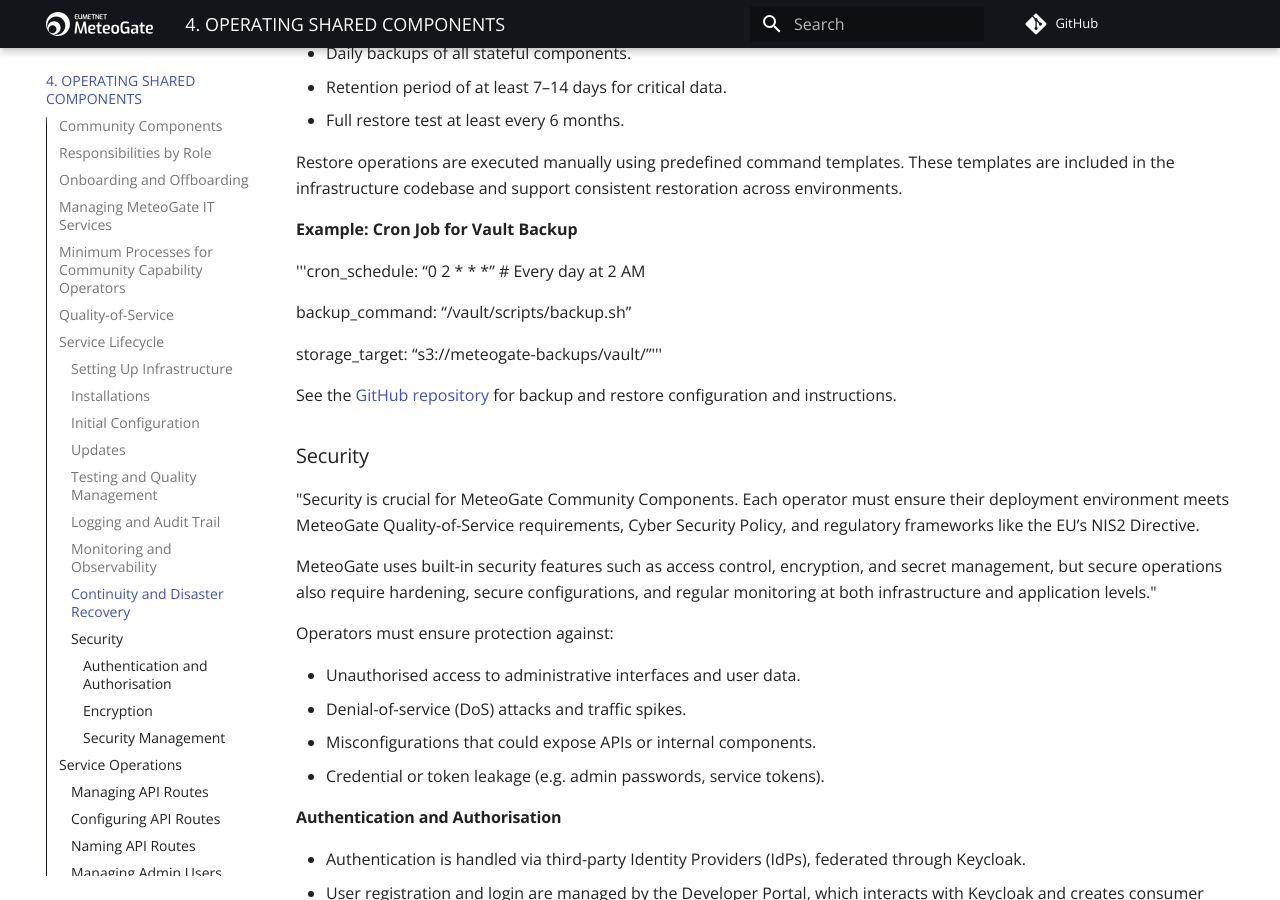
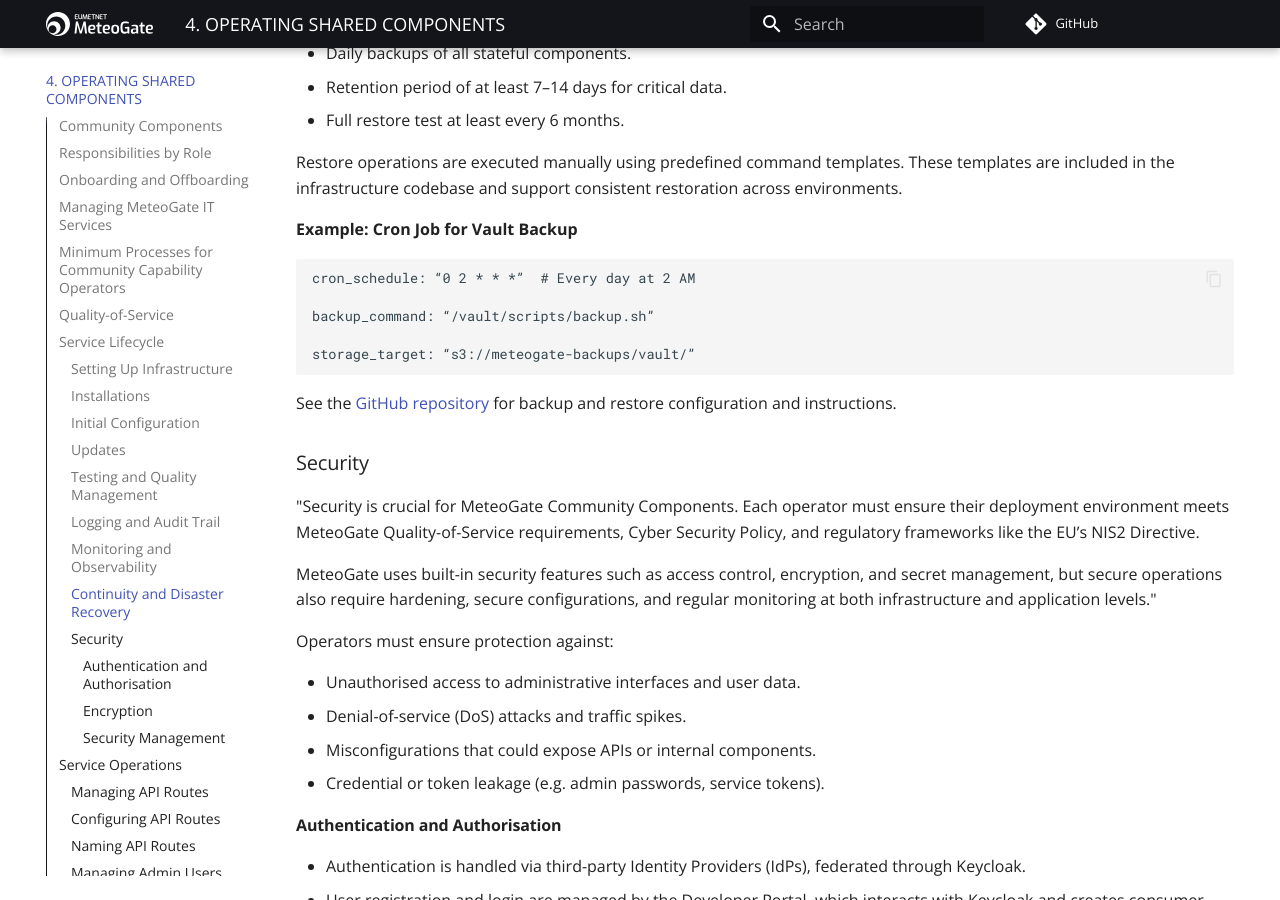
Before and after one commit to EUMETNET/meteogate-documentation, an MkDocs documentation site: the page built from docs/4-operating-and-maintaining-community-components.md, in a window 1280 px wide and 900 px high, scrolled down 8191 px. Built offline with MkDocs 1.6.1 and Material for MkDocs 9.7.7, drawn with Linux system fonts in a browser that asks for light colours; comment, search, counter and statistics services are not loaded.

Commit message:
Update 4-operating-and-maintaining-community-components.md

````diff
--- a/docs/4-operating-and-maintaining-community-components.md
+++ b/docs/4-operating-and-maintaining-community-components.md
@@ -216,7 +216,7 @@ Logging also supports processes defined in Chapter 5 (e.g., Incident Management
 
 Further logging configuration examples and integrations (e.g., with Prometheus or Alertmanager) will be available in the GitHub repository: [EUMETNET/femdi-gateway-iac](https://github.com/EUMETNET/femdi-gateway-iac)
 
-_TBA_
+> _TBA_
 
 ### Monitoring and Observability
 
@@ -257,14 +257,15 @@ Backups are retained according to the policies defined by the Community Capabili
 Restore operations are executed manually using predefined command templates. These templates are included in the infrastructure codebase and support consistent restoration across environments.
 
 **Example: Cron Job for Vault Backup**
-
-'''cron_schedule: “0 2 * * *”  # Every day at 2 AM
+```
+cron_schedule: “0 2 * * *”  # Every day at 2 AM
 
 backup_command: “/vault/scripts/backup.sh”
 
-storage_target: “s3://meteogate-backups/vault/”'''
+storage_target: “s3://meteogate-backups/vault/”
+```
 
-_<to be verified>_
+> _<to be verified>_
 
 
 See the [GitHub repository](EURODEO/femdi-gateway-iac) for backup and restore configuration and instructions.
@@ -306,7 +307,8 @@ Community Capability Operators must ensure that:
   - System components are patched in a timely manner (see Section 3.4 Updates).
   - Security incidents are managed according to the incident process (see Section 5.1). <links>
 
-For more information, refer to the **MeteoGate Cybersecurity Policy** _[link to be added]_.
+For more information, refer to the **MeteoGate Cybersecurity Policy**
+> _[link to be added]_.
 
 ---
 
````
Also changed, not shown: other parts of docs/4-operating-and-maintaining-community-components.md (+1 -1 lines).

+ + + + + + +

WORK TO BE COMPLETED ▸ All of the material above goes into the copy exactly as is; the pictures do not.

ANSWER BOX ▸
Before and after one commit to EUMETNET/meteogate-documentation, an MkDocs documentation site: the page built from docs/4-operating-and-maintaining-community-components.md, in a window 1280 px wide and 900 px high, scrolled down 8191 px. Built offline with MkDocs 1.6.1 and Material for MkDocs 9.7.7, drawn with Linux system fonts in a browser that asks for light colours; comment, search, counter and statistics services are not loaded.

Commit message:
Update 4-operating-and-maintaining-community-components.md

````diff
--- a/docs/4-operating-and-maintaining-community-components.md
+++ b/docs/4-operating-and-maintaining-community-components.md
@@ -216,7 +216,7 @@ Logging also supports processes defined in Chapter 5 (e.g., Incident Management
 
 Further logging configuration examples and integrations (e.g., with Prometheus or Alertmanager) will be available in the GitHub repository: [EUMETNET/femdi-gateway-iac](https://github.com/EUMETNET/femdi-gateway-iac)
 
-_TBA_
+> _TBA_
 
 ### Monitoring and Observability
 
@@ -257,14 +257,15 @@ Backups are retained according to the policies defined by the Community Capabili
 Restore operations are executed manually using predefined command templates. These templates are included in the infrastructure codebase and support consistent restoration across environments.
 
 **Example: Cron Job for Vault Backup**
-
-'''cron_schedule: “0 2 * * *”  # Every day at 2 AM
+```
+cron_schedule: “0 2 * * *”  # Every day at 2 AM
 
 backup_command: “/vault/scripts/backup.sh”
 
-storage_target: “s3://meteogate-backups/vault/”'''
+storage_target: “s3://meteogate-backups/vault/”
+```
 
-_<to be verified>_
+> _<to be verified>_
 
 
 See the [GitHub repository](EURODEO/femdi-gateway-iac) for backup and restore configuration and instructions.
@@ -306,7 +307,8 @@ Community Capability Operators must ensure that:
   - System components are patched in a timely manner (see Section 3.4 Updates).
   - Security incidents are managed according to the incident process (see Section 5.1). <links>
 
-For more information, refer to the **MeteoGate Cybersecurity Policy** _[link to be added]_.
+For more information, refer to the **MeteoGate Cybersecurity Policy**
+> _[link to be added]_.
 
 ---
 
````
Also changed, not shown: other parts of docs/4-operating-and-maintaining-community-components.md (+1 -1 lines).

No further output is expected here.